The Big Bad Wolf
Happy Werewolf Wednesday, everyone! This week I’d like to delve a little bit into the realm of the fairy tale, of the collective unconscious, and talk about the mythic figure of the Big Bad Wolf.
Little Red Riding Hood, The Three Little Pigs, The Boy Who Cried Wolf – wolves appear again and again in folk and fairy tales, and they are often anthropomorphized. Are they technically werewolves? Well, I think an argument could certainly be made! They are part wolves, part human, and they certainly seem to lack any kind of control over their baser instincts.
The Big Bad Wolf is a destructor, a devious tempter of young, innocent things. He will lead you from the path before devouring you whole. He will huff and puff and blow your house down. And when you finally do see him, no one will believe you until it is far too late. Why do wolves hold such a sway over our collective consciousness? What is the fascination? They are wild things, uninhibited, and they often represent the things about us that we seek to control or curb – hunger, desire, rage, or greed.
The Big Bad Wolf meets ignominious and violent ends in most fairy tales. He is either eaten, or skinned, or his belly filled with stones. In “The Boy Who Cried Wolf”, the wolf is victorious, eating all the sheep and, depending on the version of the story, the boy himself. The message here is clear: these things we seek to control must be dealt with harshly or they will consume us. It is eat or be eaten, some of the time literally in these stories!
But what I love most about modern werewolf fiction is the way it has flipped these messages and questions on their heads.
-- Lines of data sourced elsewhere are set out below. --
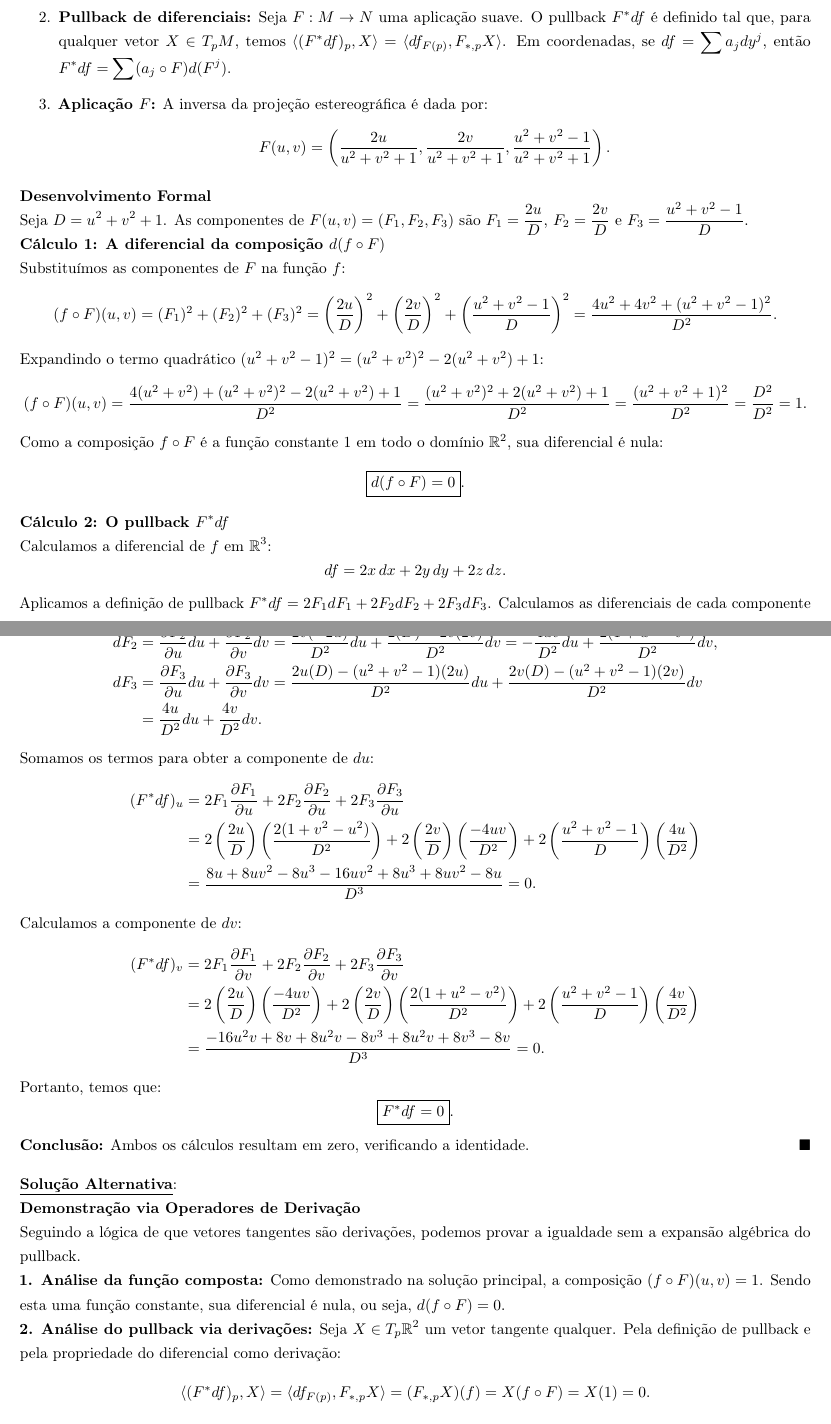
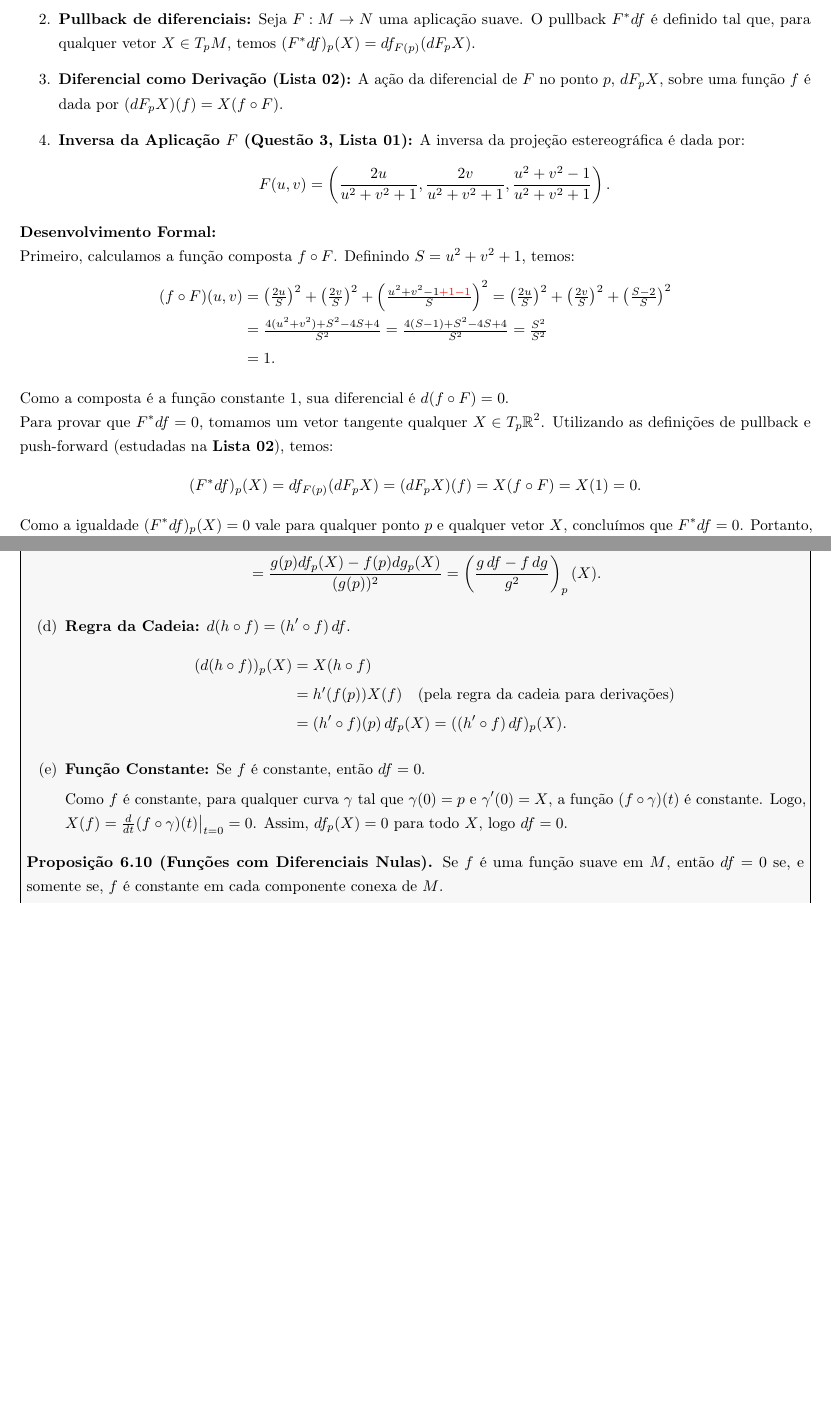
Before and after one commit to anselmolopes/solucionario_vd_2026.1, a LaTeX document (solucionario_vd_2026.1.tex, which reads preambulo.tex, solucao_lista3.tex): two parts of pages 77 and 78 of 78, joined at a grey line, cut so that both start at the same text, the shorter picture padded with empty space. Compiled offline with pdfLaTeX.

Commit message:
Atualizacao de progresso via TeXstudio

```diff
--- a/preambulo.tex
+++ b/preambulo.tex
@@ -5,8 +5,7 @@
 \usepackage{microtype}
 
 % --- Matemática e Símbolos ---
-\usepackage{amsmath,amsfonts,amssymb}
-\usepackage{mathtools}
+\usepackage{amsmath,amsfonts,amssymb,mathtools,mathrsfs}
 \usepackage{latexsym}
 \usepackage{esint}
 
--- a/solucao_lista3.tex
+++ b/solucao_lista3.tex
@@ -609,90 +608,85 @@ Antes de procedermos à resolução da Questão, convém notar que a análise de
 	\textbf{Fundamentação Teórica}
 	Conforme a teoria de variedades suaves (Lee, Cap. 3 e 8), utilizamos:
 	\begin{enumerate}
-		\item \textbf{Diferencial de uma função:} Para $f \in C^\infty(M)$, a diferencial $df$ é a aplicação que associa a cada ponto $p \in M$ um covetor $df_p \in T_p^* M$. Localmente, $df = \sum \frac{\partial f}{\partial x^i} dx^i$.
-		\item \textbf{Pullback de diferenciais:} Seja $F : M \to N$ uma aplicação suave. O pullback $F^* df$ é definido tal que, para qualquer vetor $X \in T_p M$, temos $\langle (F^* df)_p, X \rangle = \langle df_{F(p)}, F_{*,p} X \rangle$. Em coordenadas, se $df = \sum a_j dy^j$, então $F^* df = \sum (a_j \circ F) d(F^j)$.
-		\item \textbf{Aplicação $F$:} A inversa da projeção estereográfica é dada por:
+		\item \textbf{Diferencial de uma função (Lista 02):} Para $f \in C^\infty(M)$, a diferencial $df$ é a 1-forma única que, em cada ponto $p \in M$, atua sobre um vetor tangente $X \in T_p M$ como a derivação de $f$ na direção de $X$, isto é, $df_p(X) = X(f)$.
+		\item \textbf{Pullback de diferenciais:} Seja $F : M \to N$ uma aplicação suave. O pullback $F^* df$ é definido tal que, para qualquer vetor $X \in T_p M$, temos $(F^* df)_p(X) = df_{F(p)}(dF_p X)$.
+		\item \textbf{Diferencial como Derivação (Lista 02):} A ação da diferencial de $F$ no ponto $p$, $dF_p X$, sobre uma função $f$ é dada por $(dF_p X)(f) = X(f \circ F)$.
+		\item \textbf{Inversa da Aplicação $F$ (Questão 3, Lista 01):} A inversa da projeção estereográfica é dada por:
 		\begin{equation*}
 			F(u, v) = \left( \frac{2u}{u^2+v^2+1}, \frac{2v}{u^2+v^2+1}, \frac{u^2+v^2-1}{u^2+v^2+1} \right).
 		\end{equation*}
 	\end{enumerate}
+	\textbf{Desenvolvimento Formal:}
 
-	\textbf{Desenvolvimento Formal}
+	Primeiro, calculamos a função composta $f \circ F$. Definindo $S = u^2 + v^2 + 1$, temos:
+	\begin{align*}
+		(f \circ F)(u,v) &=\left( \tfrac{2u}{S} \right)^2 + \left( \tfrac{2v}{S} \right)^2 + \left( \tfrac{u^2+v^2-1 \color{red}{+1-1}}{S} \right)^2 = \left( \tfrac{2u}{S} \right)^2 + \left( \tfrac{2v}{S} \right)^2 + \left( \tfrac{S-2}{S} \right)^2 \\
+		& = \tfrac{4(u^2+v^2) + S^2 - 4S + 4}{S^2} = \tfrac{4(S-1) + S^2 - 4S + 4}{S^2} = \tfrac{S^2}{S^2} \\
+		& = 1.
+	\end{align*}
+	Como a composta é a função constante $1$, sua diferencial é $d(f \circ F) = 0$.
 
-	Seja $D = u^2 + v^2 + 1$. As componentes de $F(u,v) = (F_1, F_2, F_3)$ são $F_1 = \frac{2u}{D}$, $F_2 = \frac{2v}{D}$ e $F_3 = \frac{u^2+v^2-1}{D}$.
+	Para provar que $F^* df = 0$, tomamos um vetor tangente qualquer $X \in T_p \mathbb{R}^2$. Utilizando as definições de pullback e push-forward (estudadas na \textbf{Lista 02}), temos:
+	\begin{align*}
+		(F^* df)_p(X) = df_{F(p)}(dF_p X) = (dF_p X)(f) = X(f \circ F) = X(1) = 0.
+	\end{align*}
+	Como a igualdade $(F^* df)_p(X) = 0$ vale para qualquer ponto $p$ e qualquer vetor $X$, concluímos que $F^* df = 0$. Portanto, $F^* df = d(f \circ F)$.
+}
 
-	\textbf{Cálculo 1: A diferencial da composição $d(f \circ F)$}
+%%%% RESULTADO EXTRA %%%%
+\resultadoextra{Propriedades da Diferencial e Funções com Diferencial Nula}{
 
-	Substituímos as componentes de $F$ na função $f$:
-	\begin{align*}
-		(f \circ F)(u,v) = (F_1)^2 + (F_2)^2 + (F_3)^2
-		= \left( \frac{2u}{D} \right)^2 + \left( \frac{2v}{D} \right)^2 + \left( \frac{u^2+v^2-1}{D} \right)^2
-		= \frac{4u^2 + 4v^2 + (u^2+v^2-1)^2}{D^2}.
-	\end{align*}
-	Expandindo o termo quadrático $(u^2+v^2-1)^2 = (u^2+v^2)^2 - 2(u^2+v^2) + 1$:
-	\begin{align*}
-		(f \circ F)(u,v) = \frac{4(u^2+v^2) + (u^2+v^2)^2 - 2(u^2+v^2) + 1}{D^2}
-		= \frac{(u^2+v^2)^2 + 2(u^2+v^2) + 1}{D^2}
-		= \frac{(u^2+v^2+1)^2}{D^2} = \frac{D^2}{D^2} = 1.
-	\end{align*}
-	Como a composição $f \circ F$ é a função constante $1$ em todo o domínio $\mathbb{R}^2$, sua diferencial é nula:
-	\begin{equation*}
-		\boxed{d(f \circ F) = 0}.
-	\end{equation*}
+	\textbf{Proposição 6.9 (Propriedades da Diferencial).} Sejam $f, g \in C^\infty(M)$. Para provar as identidades abaixo, tomamos um ponto $p \in M$ e um vetor tangente $X \in T_p M$ qualquer. Utilizaremos a definição de diferencial: $df_p(X) = X(f)$.
 
-	\textbf{Cálculo 2: O pullback $F^* df$}
+	\begin{enumerate}[label=(\alph*)]
+		\item \textbf{Linearidade:} $d(af + bg) = a \, df + b \, dg$.
+		\begin{align*}
+			(d(af + bg))_p(X) &= X(af + bg) \\
+			&= a X(f) + b X(g) \quad \text{(pela linearidade de $X$ como derivação)} \\
+			&= a \, df_p(X) + b \, dg_p(X) = (a \, df + b \, dg)_p(X).
+		\end{align*}
 
-	Calculamos a diferencial de $f$ em $\mathbb{R}^3$:
-	\begin{equation*}
-		df = 2x\,dx + 2y\,dy + 2z\,dz.
-	\end{equation*}
-	Aplicamos a definição de pullback $F^* df = 2 F_1 dF_1 + 2 F_2 dF_2 + 2 F_3 dF_3$. Calculamos as diferenciais de cada componente de $F$:
-	\begin{align*}
-		dF_1 &= \frac{\partial F_1}{\partial u} du + \frac{\partial F_1}{\partial v} dv = \frac{2(D) - 2u(2u)}{D^2} du + \frac{2u(-2v)}{D^2} dv = \frac{2(1+v^2-u^2)}{D^2} du - \frac{4uv}{D^2} dv, \\
-		dF_2 &= \frac{\partial F_2}{\partial u} du + \frac{\partial F_2}{\partial v} dv = \frac{2v(-2u)}{D^2} du + \frac{2(D) - 2v(2v)}{D^2} dv = -\frac{4uv}{D^2} du + \frac{2(1+u^2-v^2)}{D^2} dv, \\
-		dF_3 &= \frac{\partial F_3}{\partial u} du + \frac{\partial F_3}{\partial v} dv = \frac{2u(D) - (u^2+v^2-1)(2u)}{D^2} du + \frac{2v(D) - (u^2+v^2-1)(2v)}{D^2} dv \\
-		&= \frac{4u}{D^2} du + \frac{4v}{D^2} dv.
-	\end{align*}
+		\item \textbf{Regra do Produto (Leibniz):} $d(fg) = f \, dg + g \, df$.
+		\begin{align*}
+			(d(fg))_p(X) &= X(fg) \\
+			&= f(p) X(g) + g(p) X(f) \quad \text{(pela regra do produto para derivações)} \\
+			&= f(p) dg_p(X) + g(p) df_p(X) = (f \, dg + g \, df)_p(X).
+		\end{align*}
 
-	Somamos os termos para obter a componente de $du$:
-	\begin{align*}
-		(F^* df)_u &= 2 F_1 \frac{\partial F_1}{\partial u} + 2 F_2 \frac{\partial F_2}{\partial u} + 2 F_3 \frac{\partial F_3}{\partial u} \\
-		&= 2\left( \frac{2u}{D} \right) \left( \frac{2(1+v^2-u^2)}{D^2} \right) + 2\left( \frac{2v}{D} \right) \left( \frac{-4uv}{D^2} \right) + 2\left( \frac{u^2+v^2-1}{D} \right) \left( \frac{4u}{D^2} \right) \\
-		&= \frac{8u + 8uv^2 - 8u^3 - 16uv^2 + 8u^3 + 8uv^2 - 8u}{D^3} = 0.
-	\end{align*}
+		\item \textbf{Regra do Quociente:} $d(f/g) = (g \, df - f \, dg)/g^2$ onde $g \neq 0$.
+		\begin{align*}
+			(d(f/g))_p(X) &= X(f/g) \\
+			&= \frac{g(p) X(f) - f(p) X(g)}{(g(p))^2} \quad \text{(pela regra do quociente para derivações)} \\
+			&= \frac{g(p) df_p(X) - f(p) dg_p(X)}{(g(p))^2} = \left( \frac{g \, df - f \, dg}{g^2} \right)_p(X).
+		\end{align*}
 
-	Calculamos a componente de $dv$:
-	\begin{align*}
-		(F^* df)_v &= 2 F_1 \frac{\partial F_1}{\partial v} + 2 F_2 \frac{\partial F_2}{\partial v} + 2 F_3 \frac{\partial F_3}{\partial v} \\
-		&= 2\left( \frac{2u}{D} \right) \left( \frac{-4uv}{D^2} \right) + 2\left( \frac{2v}{D} \right) \left( \frac{2(1+u^2-v^2)}{D^2} \right) + 2\left( \frac{u^2+v^2-1}{D} \right) \left( \frac{4v}{D^2} \right) \\
-		&= \frac{-16u^2v + 8v + 8u^2v - 8v^3 + 8u^2v + 8v^3 - 8v}{D^3} = 0.
-	\end{align*}
+		\item \textbf{Regra da Cadeia:} $d(h \circ f) = (h' \circ f) \, df$.
+		\begin{align*}
+			(d(h \circ f))_p(X) &= X(h \circ f) \\
+			&= h'(f(p)) X(f) \quad \text{(pela regra da cadeia para derivações)} \\
+			&= (h' \circ f)(p) \, df_p(X) = ((h' \circ f) \, df)_p(X).
+		\end{align*}
 
-	Portanto, temos que:
-	\begin{equation*}
-		\boxed{F^* df = 0}.
-	\end{equation*}
+		\item \textbf{Função Constante:} Se $f$ é constante, então $df = 0$.
 
-	\textbf{Conclusão:}
-	Ambos os cálculos resultam em zero, verificando a identidade.
+		Como $f$ é constante, para qualquer curva $\gamma$ tal que $\gamma(0)=p$ e $\gamma'(0)=X$, a função $(f \circ \gamma)(t)$ é constante. Logo, $X(f) = \tfrac{d}{dt}(f \circ \gamma)(t) \big|_{t=0} = 0$. Assim, $df_p(X) = 0$ para todo $X$, logo $df = 0$.
+	\end{enumerate}
+	\textbf{Proposição 6.10 (Funções com Diferenciais Nulas).} Se $f$ é uma função suave em $M$, então $df = 0$ se, e somente se, $f$ é constante em cada componente conexa de $M$.
+
+	\textbf{Prova:}
+
+	$(\impliedby)$ Se $f$ é constante em uma componente conexa, então pela Proposição 6.9(e), $df = 0$ nessa componente. Como a diferencial é definida pontualmente, se $f$ é constante em todas as componentes, $df = 0$ em todo $M$.
+
+	$(\implies)$ Suponha que $df = 0$. Seja $C$ uma componente conexa de $M$. Queremos mostrar que $f$ é constante em $C$.
+	Sejam $p, q \in C$. Como as componentes conexas de uma variedade suave são conexas por caminhos (\textbf{Questão 02 da Lista 01}), existe uma curva suave $\gamma : [0,1] \to C$ tal que $\gamma(0)=p$ e $\gamma(1)=q$.
+
+	Considere a função real $h(t) = f(\gamma(t))$. Pela regra da cadeia (Proposição 6.9(d)), temos que	$\tfrac{dh}{dt} = df_{\gamma(t)}(\gamma'(t))$.
+
+	Como, por hipótese, $df = 0$, temos $\tfrac{dh}{dt} = 0$ para todo $t \in [0,1]$. Do cálculo elementar, sabemos que uma função com derivada nula em um intervalo é constante. Logo, $h(0) = h(1)$, ou seja, $f(p) = f(q)$. Como $p$ e $q$ foram escolhidos arbitrariamente em $C$, $f$ é constante em $C$.\hfill\cqd
+
+	\vspace{0.3cm}
+	\textbf{\underline{Observação}:} Vale ressaltar que qualquer variedade suave $M$ pode ser decomposta como a união disjunta de suas componentes conexas, $M = \sqcup_{i \in I} C_i$. Como $M$ é localmente conexa, cada componente $C_i$ é, simultaneamente, um subconjunto aberto e fechado de $M$, herdando a estrutura de variedade suave. Portanto, a conclusão de que $f$ é constante em cada componente conexa $C_i$ estende a validade do resultado para a totalidade de $M$.
 }
-\solucaoalt{
 
-	\textbf{Demonstração via Operadores de Derivação}
 
-	Seguindo a lógica de que vetores tangentes são derivações, podemos provar a igualdade sem a expansão algébrica do pullback.
-
-	\textbf{1. Análise da função composta:}
-	Como demonstrado na solução principal, a composição $(f \circ F)(u,v) = 1$. Sendo esta uma função constante, sua diferencial é nula, ou seja, $d(f \circ F) = 0$.
-
-	\textbf{2. Análise do pullback via derivações:}
-	Seja $X \in T_p \mathbb{R}^2$ um vetor tangente qualquer. Pela definição de pullback e pela propriedade do diferencial como derivação:
-	\begin{align*}
-		\langle (F^* df)_p, X \rangle = \langle df_{F(p)}, F_{*,p} X \rangle
-		= (F_{*,p} X)(f)
-		= X(f \circ F) = X(1) = 0.
-	\end{align*}
-	Assim, $F^* df = 0$.
-	Concluímos que, ambos os resultados coincidem, validando a identidade.
-}
 %%%% QUESTÃO 11 %%%%
```
Also changed, not shown: solucionario_vd_2026.1.pdf, solucao_lista3.tex (29 more changed lines), 1 other file.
What would happen if we sought to understand instead of quashing these instincts and impulses? What if we embraced desire and hunger? What if we accepted them as part of the human condition? Could we make friends with the wolf at the door? That is certainly something I seek to explore in my series The Night, the first book of which hits shelves August 22nd!